The Washington Monument symbalizing the beginning of this great country we fought and died for and symbalizing the great sacrifices of those who had a dream for a free and prosperous nation.  "One nation, under God, with liberty and justice for all."
The Jefferson Meorial which not only houses the statue of our third President but also displays these words he spoke:  "We hold these truths to be self-evident that all men are created equal.  That they are endowed by their Creator with certain inalienable rights.  Among these are life, liberty and the pursuit of happiness.  That to secure these rights Governments are instituted among men.  We solemnly publish and declare that these colonies are and of right ought to be free and independent states ... and for the support of this declaration with a firm reliance on the protection of divine providence.  We mutually pledge our lives, our fortunes and our sacred honour."
A small tribute, placed with love, for a fallen loved-one; a fallen comrade, one whom they used to share life's simple pleasures with.  He, and all the others whose names are on the Wall, gave all that we might continue to share life's simple pleasures with those we love.  May God bless you for your supreme sacrifice.
We too have seen war Mr. President (Franklin Delano Roosevelt).  We too have seen war on land and sea and we too have seen blood running from the wounded.  And we have seen the dead in the mud, many of them our buddies, and we have seen cities destroyed.  We have seen war - we hate war but we fought because we believed.
The Korean Monument in Washington DC brings back memories of our youth and back to the days we had to leave our families and friends to fight in a land we barely ever heard of.  Those who fought in Korea answered the call to defend a country they never knew and a people they never met. This monument reminds us of the importance of our effort and sacrifices and how important it was to future world peace.  And how it was through our efforts the Communist world learned that America would stand up to any aggression  anywhere in the world so they better not try to gradually conquer the world.  But --- "FREEDOM IS NOT FREE" as the families who lost fathers, husbands, sons and brothers over there  never to return can attest to.

OUR House which has been occupied by the greats and the not-so-greats but it is our house and it truly is one of the symbols of what we fought and died for.

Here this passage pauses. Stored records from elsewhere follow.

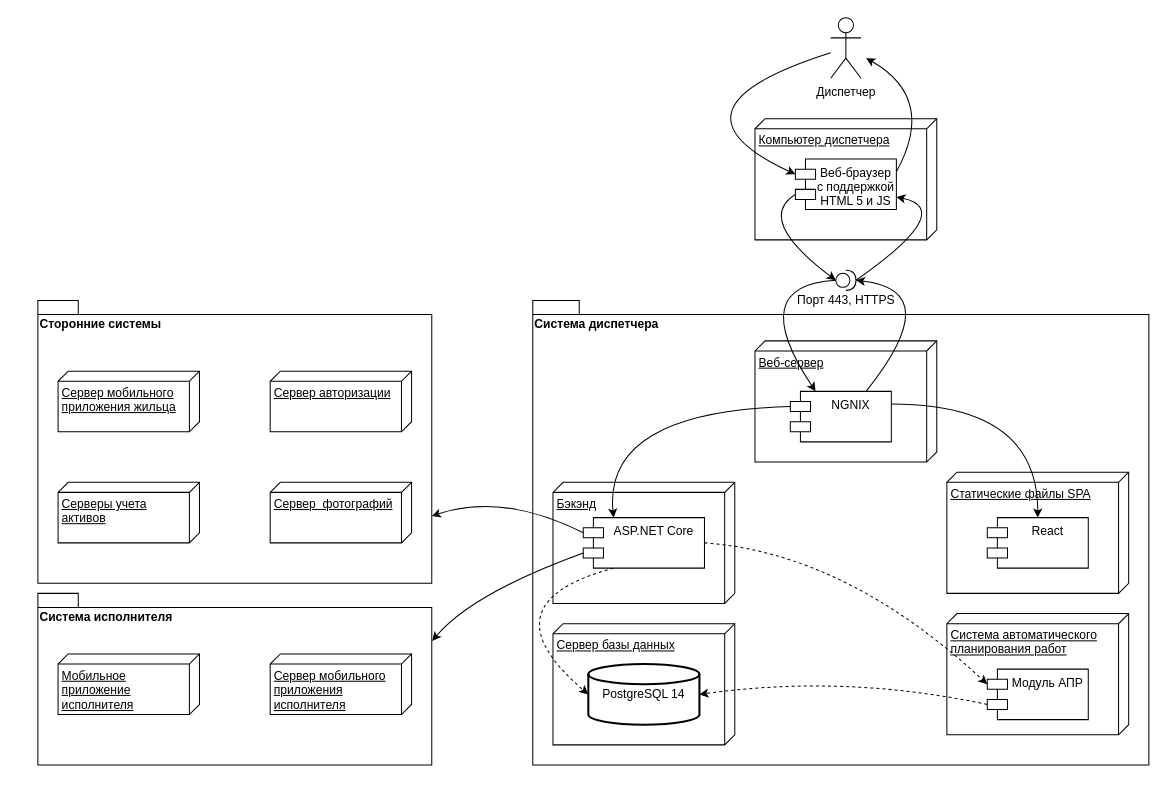
This is deployment.drawio from iamquoz/essen, a draw.io file, before an edit. Source tidied: cells renumbered, new cells numbered last; positions are measured from the earlier drawing's top-left corner, leaving out a move shared by most shapes. Both pictures are drawn from the tidied source at 101%, with x=0, y=0 at pixel (37, 17).
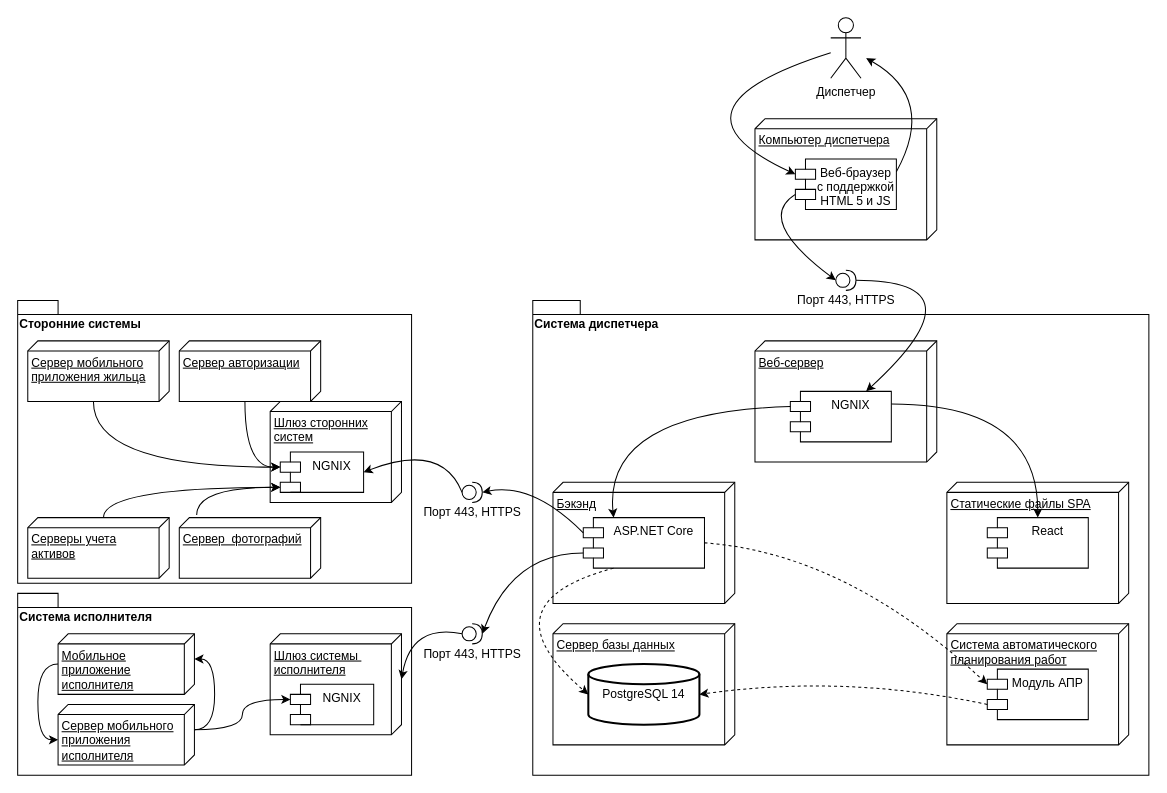
Above is the later version.

Commit message:
add gates to deployment

The change refers to these unchanged cells:
```xml
<mxCell id="10" value="NGNIX" style="shape=module;align=left;spacingLeft=20;align=center;verticalAlign=top;" parent="1" vertex="1">
  <mxGeometry x="745" y="370" width="100" height="50" as="geometry" />
</mxCell>
<mxCell id="13" value="ASP.NET Core" style="shape=module;align=left;spacingLeft=20;align=center;verticalAlign=top;" parent="1" vertex="1">
  <mxGeometry x="540" y="495" width="120" height="50" as="geometry" />
</mxCell>
<mxCell id="22" value="Веб-браузер&#10;с поддержкой&#10;HTML 5 и JS" style="shape=module;align=left;spacingLeft=20;align=center;verticalAlign=top;" parent="1" vertex="1">
  <mxGeometry x="750" y="140" width="100" height="50" as="geometry" />
</mxCell>
<mxCell id="27" value="Порт 443, HTTPS" style="shape=providedRequiredInterface;html=1;verticalLabelPosition=bottom;sketch=0;" parent="1" vertex="1">
  <mxGeometry x="790" y="250" width="20" height="20" as="geometry" />
</mxCell>
```

What changed in the source:
```diff
@@
     <mxCell id="2" value="Система диспетчера" style="shape=folder;fontStyle=1;spacingTop=10;tabWidth=40;tabHeight=14;tabPosition=left;html=1;verticalAlign=top;align=left;" parent="1" vertex="1">
-      <mxGeometry x="490" y="280" width="610" height="460" as="geometry" />
+      <mxGeometry x="490" y="280" width="610" height="470" as="geometry" />
     </mxCell>
     <mxCell id="3" value="Сторонние системы" style="shape=folder;fontStyle=1;spacingTop=10;tabWidth=40;tabHeight=14;tabPosition=left;html=1;verticalAlign=top;align=left;" parent="1" vertex="1">
-      <mxGeometry y="280" width="390" height="280" as="geometry" />
+      <mxGeometry x="-20" y="280" width="390" height="280" as="geometry" />
     </mxCell>
     <mxCell id="4" value="Сервер мобильного &lt;br&gt;приложения жильца" style="verticalAlign=top;align=left;spacingTop=8;spacingLeft=2;spacingRight=12;shape=cube;size=10;direction=south;fontStyle=4;html=1;" parent="1" vertex="1">
-      <mxGeometry x="20" y="350" width="140" height="60" as="geometry" />
+      <mxGeometry x="-10" y="320" width="140" height="60" as="geometry" />
     </mxCell>
     <mxCell id="5" value="Сервер авторизации" style="verticalAlign=top;align=left;spacingTop=8;spacingLeft=2;spacingRight=12;shape=cube;size=10;direction=south;fontStyle=4;html=1;" parent="1" vertex="1">
-      <mxGeometry x="230" y="350" width="140" height="60" as="geometry" />
+      <mxGeometry x="140" y="320" width="140" height="60" as="geometry" />
     </mxCell>
     <mxCell id="6" value="Серверы учета&lt;br&gt;активов" style="verticalAlign=top;align=left;spacingTop=8;spacingLeft=2;spacingRight=12;shape=cube;size=10;direction=south;fontStyle=4;html=1;" parent="1" vertex="1">
-      <mxGeometry x="20" y="460" width="140" height="60" as="geometry" />
+      <mxGeometry x="-10" y="495" width="140" height="60" as="geometry" />
     </mxCell>
@@
     <mxCell id="14" value="Статические файлы SPA" style="verticalAlign=top;align=left;spacingTop=8;spacingLeft=2;spacingRight=12;shape=cube;size=10;direction=south;fontStyle=4;html=1;" parent="1" vertex="1">
-      <mxGeometry x="900" y="450" width="180" height="120" as="geometry" />
+      <mxGeometry x="900" y="460" width="180" height="120" as="geometry" />
     </mxCell>
@@
-    <mxCell id="17" style="curved=1;endArrow=classic;html=1;elbow=vertical;exitX=0;exitY=0;exitDx=0;exitDy=15;exitPerimeter=0;entryX=0;entryY=0;entryDx=390;entryDy=213.5;entryPerimeter=0;" parent="1" edge="1" source="13" target="3">
-      <mxGeometry relative="1" as="geometry">
-        <Array as="points">
-          <mxPoint x="460" y="470" />
-        </Array>
-      </mxGeometry>
-    </mxCell>
@@
     <mxCell id="20" value="Сервер&amp;nbsp; фотографий" style="verticalAlign=top;align=left;spacingTop=8;spacingLeft=2;spacingRight=12;shape=cube;size=10;direction=south;fontStyle=4;html=1;" parent="1" vertex="1">
-      <mxGeometry x="230" y="460" width="140" height="60" as="geometry" />
+      <mxGeometry x="140" y="495" width="140" height="60" as="geometry" />
     </mxCell>
@@
-    <mxCell id="23" style="curved=1;endArrow=classic;html=1;elbow=vertical;exitX=0.75;exitY=0;exitDx=0;exitDy=0;entryX=1;entryY=0.5;entryDx=0;entryDy=0;entryPerimeter=0;" parent="1" edge="1" source="10" target="27">
-      <mxGeometry relative="1" as="geometry">
-        <Array as="points">
-          <mxPoint x="900" y="270" />
-        </Array>
-      </mxGeometry>
-    </mxCell>
-    <mxCell id="24" style="curved=1;endArrow=classic;html=1;elbow=vertical;exitX=0;exitY=0.5;exitDx=0;exitDy=0;entryX=0.25;entryY=0;entryDx=0;entryDy=0;exitPerimeter=0;" parent="1" edge="1" source="27" target="10">
+    <mxCell id="24" style="curved=1;endArrow=classic;html=1;elbow=vertical;exitX=1;exitY=0.5;exitDx=0;exitDy=0;entryX=0.75;entryY=0;entryDx=0;entryDy=0;exitPerimeter=0;" parent="1" edge="1" source="27" target="10">
       <mxGeometry relative="1" as="geometry">
         <Array as="points">
-          <mxPoint x="700" y="265" />
+          <mxPoint x="940" y="260" />
         </Array>
       </mxGeometry>
     </mxCell>
@@
-    <mxCell id="28" style="curved=1;endArrow=classic;html=1;elbow=vertical;exitX=1;exitY=0.5;exitDx=0;exitDy=0;exitPerimeter=0;entryX=1;entryY=0.75;entryDx=0;entryDy=0;" parent="1" edge="1" source="27" target="22">
-      <mxGeometry relative="1" as="geometry">
-        <Array as="points">
-          <mxPoint x="910" y="190" />
-        </Array>
-      </mxGeometry>
-    </mxCell>
@@
     <mxCell id="30" value="Система автоматического &lt;br&gt;планирования работ" style="verticalAlign=top;align=left;spacingTop=8;spacingLeft=2;spacingRight=12;shape=cube;size=10;direction=south;fontStyle=4;html=1;" parent="1" vertex="1">
-      <mxGeometry x="900" y="590" width="180" height="120" as="geometry" />
+      <mxGeometry x="900" y="600" width="180" height="120" as="geometry" />
     </mxCell>
@@
     <mxCell id="34" value="Система исполнителя" style="shape=folder;fontStyle=1;spacingTop=10;tabWidth=40;tabHeight=14;tabPosition=left;html=1;verticalAlign=top;align=left;" parent="1" vertex="1">
-      <mxGeometry y="570" width="390" height="170" as="geometry" />
+      <mxGeometry x="-20" y="570" width="390" height="180" as="geometry" />
     </mxCell>
+    <mxCell id="38" style="edgeStyle=orthogonalEdgeStyle;curved=1;jettySize=auto;html=1;entryX=0;entryY=0;entryDx=35;entryDy=135;entryPerimeter=0;" parent="1" edge="1" source="35" target="36">
+      <mxGeometry relative="1" as="geometry">
+        <Array as="points">
+          <mxPoint y="640" />
+          <mxPoint y="715" />
+        </Array>
+      </mxGeometry>
+    </mxCell>
     <mxCell id="35" value="Мобильное &lt;br&gt;приложение&lt;br&gt;исполнителя" style="verticalAlign=top;align=left;spacingTop=8;spacingLeft=2;spacingRight=12;shape=cube;size=10;direction=south;fontStyle=4;html=1;" parent="1" vertex="1">
-      <mxGeometry x="20" y="630" width="140" height="60" as="geometry" />
+      <mxGeometry x="20" y="610" width="135" height="60" as="geometry" />
     </mxCell>
+    <mxCell id="39" style="edgeStyle=orthogonalEdgeStyle;curved=1;jettySize=auto;html=1;exitX=0;exitY=0;exitDx=25;exitDy=0;exitPerimeter=0;entryX=0;entryY=0;entryDx=25;entryDy=0;entryPerimeter=0;" parent="1" edge="1" source="36" target="35">
+      <mxGeometry relative="1" as="geometry" />
+    </mxCell>
     <mxCell id="36" value="Сервер мобильного &lt;br&gt;приложения &lt;br&gt;исполнителя" style="verticalAlign=top;align=left;spacingTop=8;spacingLeft=2;spacingRight=12;shape=cube;size=10;direction=south;fontStyle=4;html=1;" parent="1" vertex="1">
-      <mxGeometry x="230" y="630" width="140" height="60" as="geometry" />
+      <mxGeometry x="20" y="680" width="135" height="60" as="geometry" />
     </mxCell>
-    <mxCell id="37" style="curved=1;endArrow=classic;html=1;rounded=0;exitX=0;exitY=0;exitDx=0;exitDy=35;exitPerimeter=0;entryX=1.001;entryY=0.277;entryDx=0;entryDy=0;entryPerimeter=0;" parent="1" edge="1" source="13" target="34">
+    <mxCell id="37" style="curved=1;endArrow=classic;html=1;rounded=0;exitX=0;exitY=0;exitDx=0;exitDy=35;exitPerimeter=0;entryX=1;entryY=0.5;entryDx=0;entryDy=0;entryPerimeter=0;" parent="1" edge="1" source="13" target="51">
       <mxGeometry relative="1" as="geometry">
         <Array as="points">
-          <mxPoint x="430" y="570" />
+          <mxPoint x="470" y="530" />
         </Array>
       </mxGeometry>
     </mxCell>
+    <mxCell id="40" value="Шлюз сторонних &lt;br&gt;систем" style="verticalAlign=top;align=left;spacingTop=8;spacingLeft=2;spacingRight=12;shape=cube;size=10;direction=south;fontStyle=4;html=1;" parent="1" vertex="1">
+      <mxGeometry x="230" y="380" width="130" height="100" as="geometry" />
+    </mxCell>
+    <mxCell id="41" style="edgeStyle=orthogonalEdgeStyle;jettySize=auto;html=1;curved=1;entryX=0;entryY=0;entryDx=0;entryDy=15;entryPerimeter=0;exitX=0;exitY=0;exitDx=60;exitDy=75;exitPerimeter=0;" parent="1" edge="1" source="4" target="44">
+      <mxGeometry relative="1" as="geometry" />
+    </mxCell>
+    <mxCell id="42" style="edgeStyle=orthogonalEdgeStyle;curved=1;jettySize=auto;html=1;exitX=0;exitY=0;exitDx=60;exitDy=75;exitPerimeter=0;entryX=0;entryY=0;entryDx=0;entryDy=15;entryPerimeter=0;" parent="1" edge="1" source="5" target="44">
+      <mxGeometry relative="1" as="geometry" />
+    </mxCell>
+    <mxCell id="43" style="edgeStyle=orthogonalEdgeStyle;curved=1;jettySize=auto;html=1;exitX=-0.044;exitY=0.877;exitDx=0;exitDy=0;exitPerimeter=0;entryX=0;entryY=0;entryDx=0;entryDy=35;entryPerimeter=0;" parent="1" edge="1" source="20" target="44">
+      <mxGeometry relative="1" as="geometry" />
+    </mxCell>
+    <mxCell id="44" value="NGNIX" style="shape=module;align=left;spacingLeft=20;align=center;verticalAlign=top;" parent="1" vertex="1">
+      <mxGeometry x="240" y="430" width="82.5" height="40" as="geometry" />
+    </mxCell>
+    <mxCell id="45" style="edgeStyle=orthogonalEdgeStyle;curved=1;jettySize=auto;html=1;exitX=0;exitY=0;exitDx=0;exitDy=65;exitPerimeter=0;entryX=0;entryY=0;entryDx=0;entryDy=35;entryPerimeter=0;" parent="1" edge="1" source="6" target="44">
+      <mxGeometry relative="1" as="geometry" />
+    </mxCell>
+    <mxCell id="46" value="Порт 443, HTTPS" style="shape=providedRequiredInterface;html=1;verticalLabelPosition=bottom;sketch=0;" parent="1" vertex="1">
+      <mxGeometry x="420" y="460" width="20" height="20" as="geometry" />
+    </mxCell>
+    <mxCell id="47" style="curved=1;endArrow=classic;html=1;exitX=0;exitY=0;exitDx=0;exitDy=15;exitPerimeter=0;entryX=1;entryY=0.5;entryDx=0;entryDy=0;entryPerimeter=0;" parent="1" edge="1" source="13" target="46">
+      <mxGeometry relative="1" as="geometry">
+        <Array as="points">
+          <mxPoint x="490" y="460" />
+        </Array>
+      </mxGeometry>
+    </mxCell>
+    <mxCell id="48" style="curved=1;endArrow=classic;html=1;exitX=0;exitY=0.5;exitDx=0;exitDy=0;exitPerimeter=0;entryX=1;entryY=0.5;entryDx=0;entryDy=0;" parent="1" edge="1" source="46" target="44">
+      <mxGeometry relative="1" as="geometry">
+        <Array as="points">
+          <mxPoint x="400" y="420" />
+        </Array>
+      </mxGeometry>
+    </mxCell>
+    <mxCell id="49" value="Шлюз системы&amp;nbsp;&lt;br&gt;исполнителя" style="verticalAlign=top;align=left;spacingTop=8;spacingLeft=2;spacingRight=12;shape=cube;size=10;direction=south;fontStyle=4;html=1;" parent="1" vertex="1">
+      <mxGeometry x="230" y="610" width="130" height="100" as="geometry" />
+    </mxCell>
+    <mxCell id="50" value="NGNIX" style="shape=module;align=left;spacingLeft=20;align=center;verticalAlign=top;" parent="1" vertex="1">
+      <mxGeometry x="250" y="660" width="82.5" height="40" as="geometry" />
+    </mxCell>
+    <mxCell id="51" value="Порт 443, HTTPS" style="shape=providedRequiredInterface;html=1;verticalLabelPosition=bottom;sketch=0;" parent="1" vertex="1">
+      <mxGeometry x="420" y="600" width="20" height="20" as="geometry" />
+    </mxCell>
+    <mxCell id="52" style="curved=1;endArrow=classic;html=1;rounded=0;exitX=0;exitY=0.5;exitDx=0;exitDy=0;exitPerimeter=0;entryX=0;entryY=0;entryDx=45;entryDy=0;entryPerimeter=0;" parent="1" edge="1" source="51" target="49">
+      <mxGeometry relative="1" as="geometry">
+        <Array as="points">
+          <mxPoint x="370" y="600" />
+        </Array>
+      </mxGeometry>
+    </mxCell>
+    <mxCell id="53" style="edgeStyle=orthogonalEdgeStyle;curved=1;jettySize=auto;html=1;exitX=0;exitY=0;exitDx=25;exitDy=0;exitPerimeter=0;entryX=0;entryY=0;entryDx=0;entryDy=15;entryPerimeter=0;" parent="1" edge="1" source="36" target="50">
+      <mxGeometry relative="1" as="geometry" />
+    </mxCell>
```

Last, but certainly not least, in our tour of images representing what we fought and died for is "our Shrine of Democracy," the scuptured heads of four of our greatest Presidents - George Washington, the father of our country, Thomas Jefferson, our third President and the author of the Declaration of Independence, Teddy Roosevelt, our 26th President and also known as the President who believed in having National Parks, and the Great Emancipator, our 16th President, Abraham Lincoln ("honest Abe") the President who held our Nation together.

The 60-foot granite faces of the four Presidents, located in the Black Hills of South Dakota,  tell the story of America's first 150 years.  The birth of the republic, its growth, its committment to equality, its early development.  As we gaze upon this miracle in sculpturing, we are inspired by a sense of history and freedom.